#### Problem:
For the entries below, work out how many lines include the string "reinforce", then write only that number.
Segment Start: Data shown
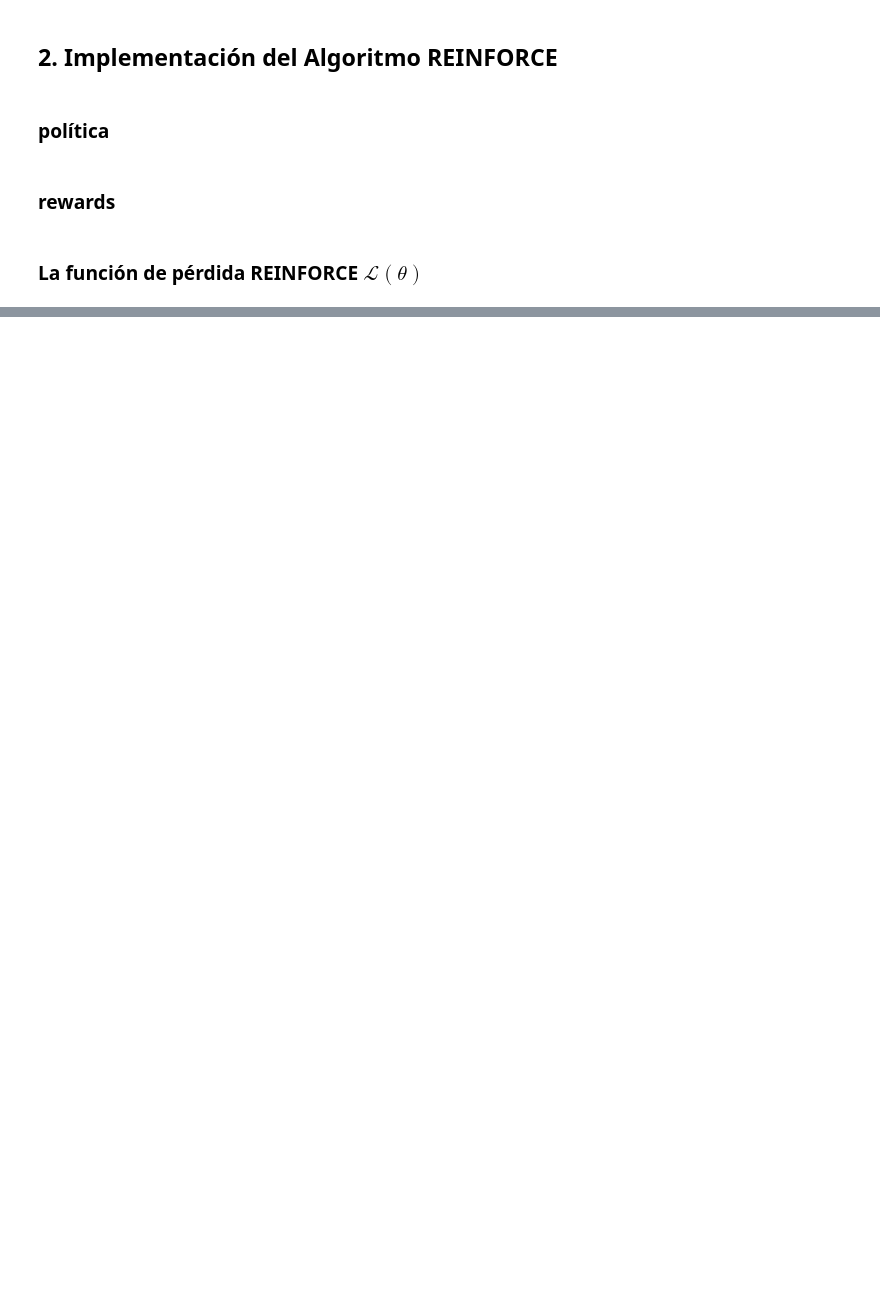
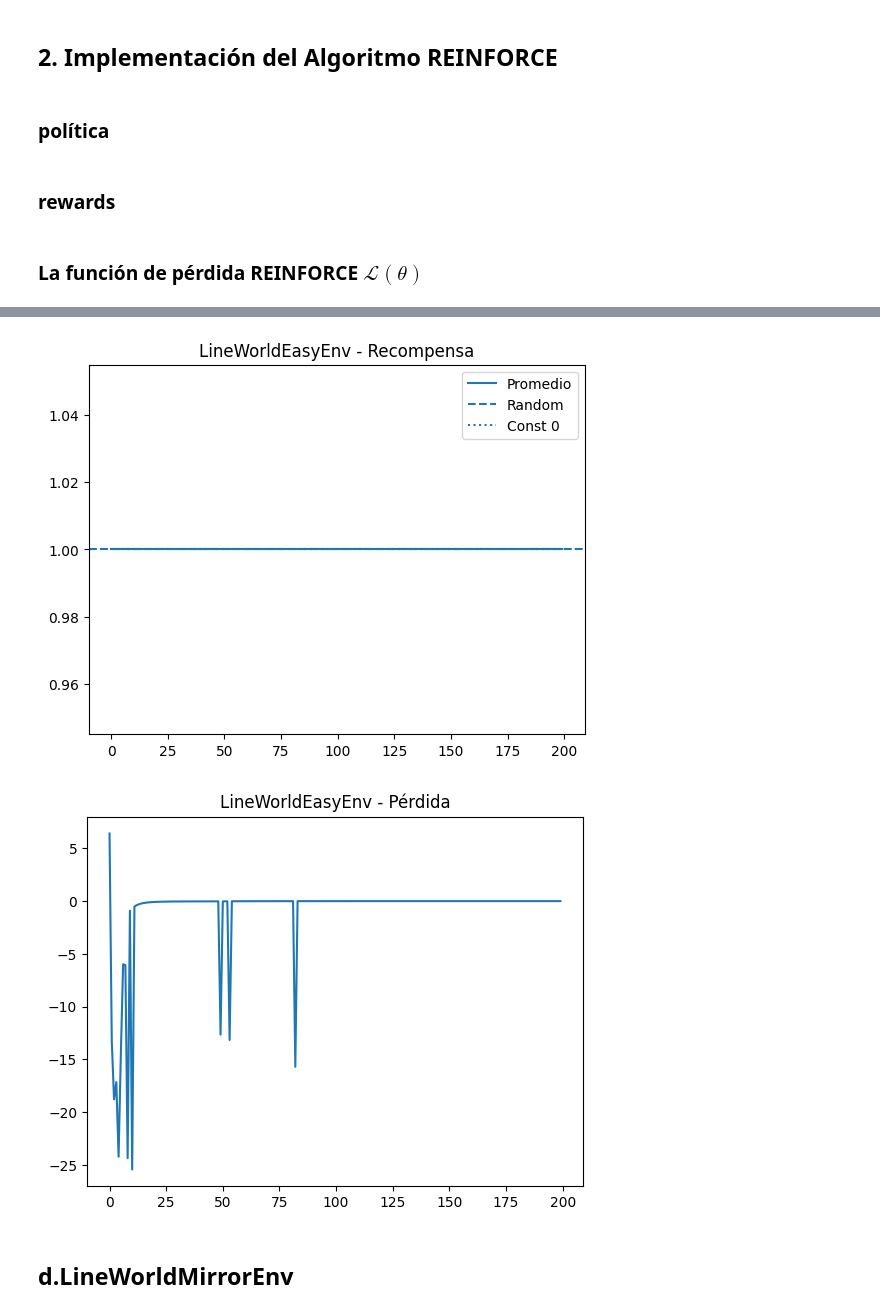
Before and after one commit to NatalyHofkamp/TPS-RL, a Jupyter notebook: tp1/tp1.ipynb, the cells around one changed output, grey strips where cells are left out. Saved outputs shown, nothing was run; the diff lists cells and outputs as text; code cells hidden in the pictures; blank space fills up the shorter version.

```diff
--- a/tp1/tp1.ipynb
+++ b/tp1/tp1.ipynb
@@ -341,0 +506,22 @@ def reinforce(env, policy, optimizer, batch_size=10, gamma=0.99):
+# %%
+# 1) Crear el entorno
+env = LineWorldEasyEnv()
+
+# 2) Crear la política
+# Input_dim = 1 (porque la observación es un escalar)
+# Output_dim = env.action_space.n (dos acciones posibles)
+policy = Policy(input_dim=1, output_dim=env.action_space.n)
+
+# 3) Crear el optimizador
+optimizer = optim.Adam(policy.parameters(), lr=1e-2)
+
+# 4) Entrenar
+rewards_all, losses_all = train_loop(
+    env=env,
+    policy=policy,
+    optimizer=optimizer,
+    n_batches=200,           # cantidad de batches
+    batch_size=10,           # episodios por batch
+    gamma=0.99,
+    env_name="LineWorldEasyEnv"
+)
@@ -341,0 +539,11 @@ def reinforce(env, policy, optimizer, batch_size=10, gamma=0.99):
+# %%
+random_ret = evaluate_baseline(env,200)
+# %%
+const_ret = evaluate_baseline(env,200,1)
+# %%
+plot_curves(rewards_all, losses_all, random_ret,const_ret, "LineWorldEasyEnv")
+# %% [output]
+[figure, added]
+[figure, added]
+# %% [markdown]
+## d.LineWorldMirrorEnv
```
Also changed, not shown: parts of 33 cells of this notebook, 18 other files.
Segment End: Data shown
#### Result of this task:
2